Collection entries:
####################

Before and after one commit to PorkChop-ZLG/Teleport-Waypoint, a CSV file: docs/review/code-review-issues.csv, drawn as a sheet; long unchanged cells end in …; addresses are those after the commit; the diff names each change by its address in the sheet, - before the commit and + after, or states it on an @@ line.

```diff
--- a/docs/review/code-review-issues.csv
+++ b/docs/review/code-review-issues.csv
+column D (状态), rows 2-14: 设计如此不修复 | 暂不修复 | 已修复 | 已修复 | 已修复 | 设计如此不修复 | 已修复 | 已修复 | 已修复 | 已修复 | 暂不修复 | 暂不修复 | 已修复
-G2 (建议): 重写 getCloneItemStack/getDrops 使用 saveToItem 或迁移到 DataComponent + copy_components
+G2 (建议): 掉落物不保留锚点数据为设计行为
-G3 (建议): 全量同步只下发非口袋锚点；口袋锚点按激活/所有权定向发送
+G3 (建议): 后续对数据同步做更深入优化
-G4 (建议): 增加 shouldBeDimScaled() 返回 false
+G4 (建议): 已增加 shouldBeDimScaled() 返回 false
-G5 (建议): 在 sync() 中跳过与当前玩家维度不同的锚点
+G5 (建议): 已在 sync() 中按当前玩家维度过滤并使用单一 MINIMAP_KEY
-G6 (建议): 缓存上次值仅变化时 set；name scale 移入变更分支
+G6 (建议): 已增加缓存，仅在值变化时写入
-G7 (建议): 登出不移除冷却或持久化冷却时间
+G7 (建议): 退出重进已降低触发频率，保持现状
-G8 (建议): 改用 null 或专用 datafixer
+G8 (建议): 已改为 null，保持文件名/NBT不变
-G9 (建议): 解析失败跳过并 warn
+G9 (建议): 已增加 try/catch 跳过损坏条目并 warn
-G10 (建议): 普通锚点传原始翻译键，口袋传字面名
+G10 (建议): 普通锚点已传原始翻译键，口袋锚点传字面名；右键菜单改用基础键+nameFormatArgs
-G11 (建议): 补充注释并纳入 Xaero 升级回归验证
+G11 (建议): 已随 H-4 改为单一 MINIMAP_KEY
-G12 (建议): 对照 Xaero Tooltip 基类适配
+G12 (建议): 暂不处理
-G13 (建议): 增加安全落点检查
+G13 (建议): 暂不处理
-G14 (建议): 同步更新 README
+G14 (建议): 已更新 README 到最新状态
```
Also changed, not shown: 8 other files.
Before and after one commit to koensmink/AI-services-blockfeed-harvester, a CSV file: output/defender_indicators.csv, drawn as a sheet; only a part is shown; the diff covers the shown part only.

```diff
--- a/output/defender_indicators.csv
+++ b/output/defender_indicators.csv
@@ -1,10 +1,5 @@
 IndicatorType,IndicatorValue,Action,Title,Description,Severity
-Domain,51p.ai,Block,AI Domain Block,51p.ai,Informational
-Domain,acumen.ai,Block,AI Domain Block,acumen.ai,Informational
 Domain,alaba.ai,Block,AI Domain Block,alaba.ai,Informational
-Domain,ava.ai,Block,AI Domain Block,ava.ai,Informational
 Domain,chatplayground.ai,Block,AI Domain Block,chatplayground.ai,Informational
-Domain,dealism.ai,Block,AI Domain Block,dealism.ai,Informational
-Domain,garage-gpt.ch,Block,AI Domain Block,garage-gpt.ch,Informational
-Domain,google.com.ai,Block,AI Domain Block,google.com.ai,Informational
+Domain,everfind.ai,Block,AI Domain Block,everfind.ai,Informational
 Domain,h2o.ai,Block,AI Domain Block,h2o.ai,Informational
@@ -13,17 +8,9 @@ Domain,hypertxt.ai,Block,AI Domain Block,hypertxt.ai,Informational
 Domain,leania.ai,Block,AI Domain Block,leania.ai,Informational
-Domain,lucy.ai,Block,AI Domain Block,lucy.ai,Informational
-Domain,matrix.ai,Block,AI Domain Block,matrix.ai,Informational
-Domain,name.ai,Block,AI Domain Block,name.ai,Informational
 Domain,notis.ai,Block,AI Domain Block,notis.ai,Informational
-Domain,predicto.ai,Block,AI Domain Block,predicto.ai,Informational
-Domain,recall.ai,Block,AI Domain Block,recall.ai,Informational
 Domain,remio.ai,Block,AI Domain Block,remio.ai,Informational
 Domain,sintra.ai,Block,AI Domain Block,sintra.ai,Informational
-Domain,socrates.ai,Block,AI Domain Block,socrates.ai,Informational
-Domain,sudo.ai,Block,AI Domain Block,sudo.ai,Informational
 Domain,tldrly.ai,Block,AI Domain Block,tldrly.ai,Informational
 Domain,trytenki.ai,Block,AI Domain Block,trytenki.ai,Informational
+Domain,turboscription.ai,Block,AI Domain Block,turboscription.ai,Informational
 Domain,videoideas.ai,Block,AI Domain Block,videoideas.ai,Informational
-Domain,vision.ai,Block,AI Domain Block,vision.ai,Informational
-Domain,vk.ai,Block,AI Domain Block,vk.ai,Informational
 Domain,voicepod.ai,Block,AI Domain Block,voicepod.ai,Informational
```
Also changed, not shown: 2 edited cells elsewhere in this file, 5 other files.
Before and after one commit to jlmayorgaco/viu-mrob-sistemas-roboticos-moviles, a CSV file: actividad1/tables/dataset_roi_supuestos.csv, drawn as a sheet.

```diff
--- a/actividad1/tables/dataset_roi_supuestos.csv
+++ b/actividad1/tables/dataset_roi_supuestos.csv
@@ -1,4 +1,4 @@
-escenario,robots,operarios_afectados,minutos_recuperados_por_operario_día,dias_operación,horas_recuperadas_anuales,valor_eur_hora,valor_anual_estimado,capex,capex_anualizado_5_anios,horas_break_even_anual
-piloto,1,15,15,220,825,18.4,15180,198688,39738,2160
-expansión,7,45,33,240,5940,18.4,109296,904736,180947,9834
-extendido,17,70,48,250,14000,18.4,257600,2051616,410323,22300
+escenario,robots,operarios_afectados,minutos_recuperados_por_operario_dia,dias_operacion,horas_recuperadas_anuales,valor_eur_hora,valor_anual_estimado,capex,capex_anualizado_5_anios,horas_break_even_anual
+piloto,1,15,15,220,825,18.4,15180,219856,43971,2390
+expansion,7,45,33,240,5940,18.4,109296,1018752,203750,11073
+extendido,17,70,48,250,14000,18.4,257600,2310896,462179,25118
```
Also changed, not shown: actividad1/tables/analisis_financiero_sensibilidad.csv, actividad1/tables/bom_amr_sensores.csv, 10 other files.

####################

TASK ITEM:
Write down only the number of lines above where the word "review" occurs.

SOLUTION FOR THIS TASK:
3